By Brad Poole
TUCSON, Arizona (Reuters) - Former U.S. Representative Richard Renzi of Arizona was found guilty on Tuesday of fraud, extortion and money laundering stemming from a federal land swap deal when he was in office, prosecutors said.
Renzi, 55, was convicted of 17 felony counts in the corruption trial at the U.S. District Court in Tucson but the jury acquitted him on 15 other charges, prosecutors said.
"Former Congressman Renzi's streak of criminal activity was a betrayal of the public trust and abuse of the political process," said Acting Assistant Attorney General Mythili Raman of the Justice Department's Criminal Division.
"After years of misconduct as a businessman, political candidate and member of Congress, Mr. Renzi now faces the consequences for breaking the laws that he took an oath to support and defend."
Renzi faces up to 100 years in prison when sentenced, which is set for August 19 in Tucson.
An attorney for Renzi, a Republican who represented Arizona's 1st Congressional District for three terms before he stood down in 2009, said he plans to appeal.
"We are pleased that the jury acquitted Mr. Renzi on 15 counts. We are disappointed by every guilty verdict. We will continue to fight these charges," attorney Chris Niewoehner said in a statement.
Renzi was accused of coercing a mining company in 2005 to arrange for investors to buy land from a former business partner and codefendant, James Sandlin, who then funneled corporate checks to Renzi.
The former congressman was also convicted of funneling funds from an insurance company he managed into personal and campaign accounts.
The government said Renzi used some of that money, which was intended for insurance premiums, to fund his first congressional campaign in 2002.
Sandlin, 62, was convicted of 13 felonies, including conspiracy, wire fraud, money laundering and extortion. His attorney was not immediately available for comment.
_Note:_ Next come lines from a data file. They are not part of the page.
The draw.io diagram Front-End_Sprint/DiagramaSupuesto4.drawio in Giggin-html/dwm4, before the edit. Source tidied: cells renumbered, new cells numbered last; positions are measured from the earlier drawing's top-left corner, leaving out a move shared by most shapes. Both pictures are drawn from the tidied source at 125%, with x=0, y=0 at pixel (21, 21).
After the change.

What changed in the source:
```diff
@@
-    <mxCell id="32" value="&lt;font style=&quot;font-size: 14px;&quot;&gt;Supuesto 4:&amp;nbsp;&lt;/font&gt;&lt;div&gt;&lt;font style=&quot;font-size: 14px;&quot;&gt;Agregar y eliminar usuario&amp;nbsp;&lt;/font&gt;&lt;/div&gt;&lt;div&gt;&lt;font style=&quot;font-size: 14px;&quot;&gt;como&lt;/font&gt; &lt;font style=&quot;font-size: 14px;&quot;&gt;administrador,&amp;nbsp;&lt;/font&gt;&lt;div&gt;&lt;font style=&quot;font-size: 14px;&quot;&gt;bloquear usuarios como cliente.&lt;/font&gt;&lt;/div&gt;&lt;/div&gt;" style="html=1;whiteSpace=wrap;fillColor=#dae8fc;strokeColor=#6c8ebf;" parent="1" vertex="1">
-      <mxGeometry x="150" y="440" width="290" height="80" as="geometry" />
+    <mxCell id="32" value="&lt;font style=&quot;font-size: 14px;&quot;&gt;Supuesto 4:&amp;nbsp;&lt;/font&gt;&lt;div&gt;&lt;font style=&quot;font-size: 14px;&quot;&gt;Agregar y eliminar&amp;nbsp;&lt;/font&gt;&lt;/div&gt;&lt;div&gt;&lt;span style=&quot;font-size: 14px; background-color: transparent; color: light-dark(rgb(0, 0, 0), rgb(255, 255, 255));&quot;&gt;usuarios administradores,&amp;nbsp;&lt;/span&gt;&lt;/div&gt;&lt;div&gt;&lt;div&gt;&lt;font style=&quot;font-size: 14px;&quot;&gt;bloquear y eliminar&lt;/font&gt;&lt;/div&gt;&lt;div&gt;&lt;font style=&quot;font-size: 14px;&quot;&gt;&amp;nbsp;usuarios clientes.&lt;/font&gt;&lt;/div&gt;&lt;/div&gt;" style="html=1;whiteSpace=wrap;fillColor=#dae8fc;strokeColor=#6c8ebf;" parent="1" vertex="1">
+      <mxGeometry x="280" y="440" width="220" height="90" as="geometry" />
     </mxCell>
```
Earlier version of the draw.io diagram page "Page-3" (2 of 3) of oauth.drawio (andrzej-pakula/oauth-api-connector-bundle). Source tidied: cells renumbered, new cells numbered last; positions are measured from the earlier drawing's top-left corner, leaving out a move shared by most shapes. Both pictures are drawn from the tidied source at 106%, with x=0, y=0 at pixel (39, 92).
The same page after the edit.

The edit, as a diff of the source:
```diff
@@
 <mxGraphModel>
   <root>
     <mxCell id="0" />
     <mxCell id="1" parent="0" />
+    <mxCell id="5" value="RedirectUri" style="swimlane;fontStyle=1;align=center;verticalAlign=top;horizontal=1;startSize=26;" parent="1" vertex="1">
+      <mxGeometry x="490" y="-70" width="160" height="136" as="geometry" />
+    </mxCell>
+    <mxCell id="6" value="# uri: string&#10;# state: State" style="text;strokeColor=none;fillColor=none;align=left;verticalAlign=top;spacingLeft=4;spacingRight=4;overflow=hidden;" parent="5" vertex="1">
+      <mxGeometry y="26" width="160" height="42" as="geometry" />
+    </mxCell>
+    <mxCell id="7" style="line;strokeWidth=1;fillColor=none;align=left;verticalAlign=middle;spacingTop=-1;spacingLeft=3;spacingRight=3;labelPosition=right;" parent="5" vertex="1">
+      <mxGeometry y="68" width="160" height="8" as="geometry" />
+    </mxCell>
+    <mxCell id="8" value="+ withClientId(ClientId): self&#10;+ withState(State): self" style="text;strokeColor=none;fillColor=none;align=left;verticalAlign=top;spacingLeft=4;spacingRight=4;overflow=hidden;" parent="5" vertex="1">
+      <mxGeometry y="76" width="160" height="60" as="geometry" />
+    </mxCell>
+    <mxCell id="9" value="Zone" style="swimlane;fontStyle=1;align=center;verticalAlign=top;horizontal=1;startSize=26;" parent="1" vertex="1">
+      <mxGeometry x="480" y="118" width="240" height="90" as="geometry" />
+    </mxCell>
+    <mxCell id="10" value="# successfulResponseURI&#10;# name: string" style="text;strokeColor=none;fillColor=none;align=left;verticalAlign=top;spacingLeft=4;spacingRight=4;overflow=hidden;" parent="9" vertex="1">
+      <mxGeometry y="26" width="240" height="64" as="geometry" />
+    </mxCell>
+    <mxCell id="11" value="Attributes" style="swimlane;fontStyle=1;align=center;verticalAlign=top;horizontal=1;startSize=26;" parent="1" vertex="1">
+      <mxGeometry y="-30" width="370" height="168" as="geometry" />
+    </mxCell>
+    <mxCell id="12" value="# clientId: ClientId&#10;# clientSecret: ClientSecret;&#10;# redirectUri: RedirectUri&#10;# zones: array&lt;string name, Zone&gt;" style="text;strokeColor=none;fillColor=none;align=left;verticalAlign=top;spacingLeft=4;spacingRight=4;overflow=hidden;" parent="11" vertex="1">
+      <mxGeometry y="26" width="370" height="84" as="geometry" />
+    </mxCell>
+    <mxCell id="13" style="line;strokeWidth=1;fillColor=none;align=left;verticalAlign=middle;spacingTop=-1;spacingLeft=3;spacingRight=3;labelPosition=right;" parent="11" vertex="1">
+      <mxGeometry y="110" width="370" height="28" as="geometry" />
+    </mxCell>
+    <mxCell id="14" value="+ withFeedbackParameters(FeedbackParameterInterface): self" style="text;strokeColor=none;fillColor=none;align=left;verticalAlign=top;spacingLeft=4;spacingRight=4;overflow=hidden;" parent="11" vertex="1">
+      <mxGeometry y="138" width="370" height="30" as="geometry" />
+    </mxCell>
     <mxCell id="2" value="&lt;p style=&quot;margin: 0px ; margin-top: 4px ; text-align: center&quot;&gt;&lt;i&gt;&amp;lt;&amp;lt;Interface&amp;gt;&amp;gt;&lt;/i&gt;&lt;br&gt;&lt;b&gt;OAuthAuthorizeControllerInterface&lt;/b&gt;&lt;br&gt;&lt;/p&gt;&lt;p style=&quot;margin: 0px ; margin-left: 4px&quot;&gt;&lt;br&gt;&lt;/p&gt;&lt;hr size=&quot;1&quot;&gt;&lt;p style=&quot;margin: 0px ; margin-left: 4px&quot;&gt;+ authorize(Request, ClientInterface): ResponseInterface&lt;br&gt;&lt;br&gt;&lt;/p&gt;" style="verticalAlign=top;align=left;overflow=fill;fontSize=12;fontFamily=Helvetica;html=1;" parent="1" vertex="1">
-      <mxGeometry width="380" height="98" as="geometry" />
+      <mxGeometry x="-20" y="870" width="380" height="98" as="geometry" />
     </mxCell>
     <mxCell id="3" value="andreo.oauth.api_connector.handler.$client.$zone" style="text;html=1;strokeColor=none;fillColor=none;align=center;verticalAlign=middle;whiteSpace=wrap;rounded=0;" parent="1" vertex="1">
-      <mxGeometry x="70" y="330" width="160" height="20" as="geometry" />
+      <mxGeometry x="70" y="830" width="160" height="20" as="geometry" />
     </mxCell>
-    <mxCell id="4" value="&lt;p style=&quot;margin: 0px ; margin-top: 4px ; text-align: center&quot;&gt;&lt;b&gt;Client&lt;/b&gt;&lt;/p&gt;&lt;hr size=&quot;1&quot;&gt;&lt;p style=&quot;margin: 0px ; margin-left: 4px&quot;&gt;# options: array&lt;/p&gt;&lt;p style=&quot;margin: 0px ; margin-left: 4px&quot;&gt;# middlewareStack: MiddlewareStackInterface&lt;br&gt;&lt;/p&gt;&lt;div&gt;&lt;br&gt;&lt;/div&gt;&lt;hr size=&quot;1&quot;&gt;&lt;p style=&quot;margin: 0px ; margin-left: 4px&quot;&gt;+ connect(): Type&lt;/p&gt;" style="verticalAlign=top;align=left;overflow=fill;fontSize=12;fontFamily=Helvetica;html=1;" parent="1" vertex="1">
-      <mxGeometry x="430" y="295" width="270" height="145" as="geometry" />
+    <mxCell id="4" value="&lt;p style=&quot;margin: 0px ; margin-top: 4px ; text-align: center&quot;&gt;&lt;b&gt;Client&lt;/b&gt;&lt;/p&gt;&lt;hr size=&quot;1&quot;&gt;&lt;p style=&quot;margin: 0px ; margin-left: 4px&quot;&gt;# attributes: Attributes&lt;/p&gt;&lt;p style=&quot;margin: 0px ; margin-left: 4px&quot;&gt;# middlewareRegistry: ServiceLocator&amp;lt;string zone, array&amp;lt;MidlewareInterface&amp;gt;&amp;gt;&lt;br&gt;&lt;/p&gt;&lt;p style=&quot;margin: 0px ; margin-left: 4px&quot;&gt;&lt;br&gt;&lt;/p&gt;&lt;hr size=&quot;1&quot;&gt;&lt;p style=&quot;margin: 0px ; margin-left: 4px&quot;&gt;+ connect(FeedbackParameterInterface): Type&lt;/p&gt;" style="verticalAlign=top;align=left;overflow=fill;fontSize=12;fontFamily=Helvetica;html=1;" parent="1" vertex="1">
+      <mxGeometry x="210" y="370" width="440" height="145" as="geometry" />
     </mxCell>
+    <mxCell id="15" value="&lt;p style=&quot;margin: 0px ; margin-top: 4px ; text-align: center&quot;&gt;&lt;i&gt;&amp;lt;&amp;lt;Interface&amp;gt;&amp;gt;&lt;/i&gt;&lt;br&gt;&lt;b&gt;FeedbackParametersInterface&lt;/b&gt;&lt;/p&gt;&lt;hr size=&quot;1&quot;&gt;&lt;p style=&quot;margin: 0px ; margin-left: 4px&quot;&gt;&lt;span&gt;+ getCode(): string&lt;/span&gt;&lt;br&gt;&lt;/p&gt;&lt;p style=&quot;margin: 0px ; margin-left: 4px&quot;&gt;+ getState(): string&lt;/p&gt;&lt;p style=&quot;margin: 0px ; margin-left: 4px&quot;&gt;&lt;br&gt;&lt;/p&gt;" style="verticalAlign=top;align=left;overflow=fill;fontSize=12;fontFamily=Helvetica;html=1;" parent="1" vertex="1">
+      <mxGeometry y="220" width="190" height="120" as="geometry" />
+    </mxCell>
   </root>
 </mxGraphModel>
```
Renzi was indicted in 2008. He left Congress at the end of his term in early 2009.
(Reporting by Brad Poole; Writing by Tim Gaynor; Editing by Cynthia Johnston and Lisa Shumaker)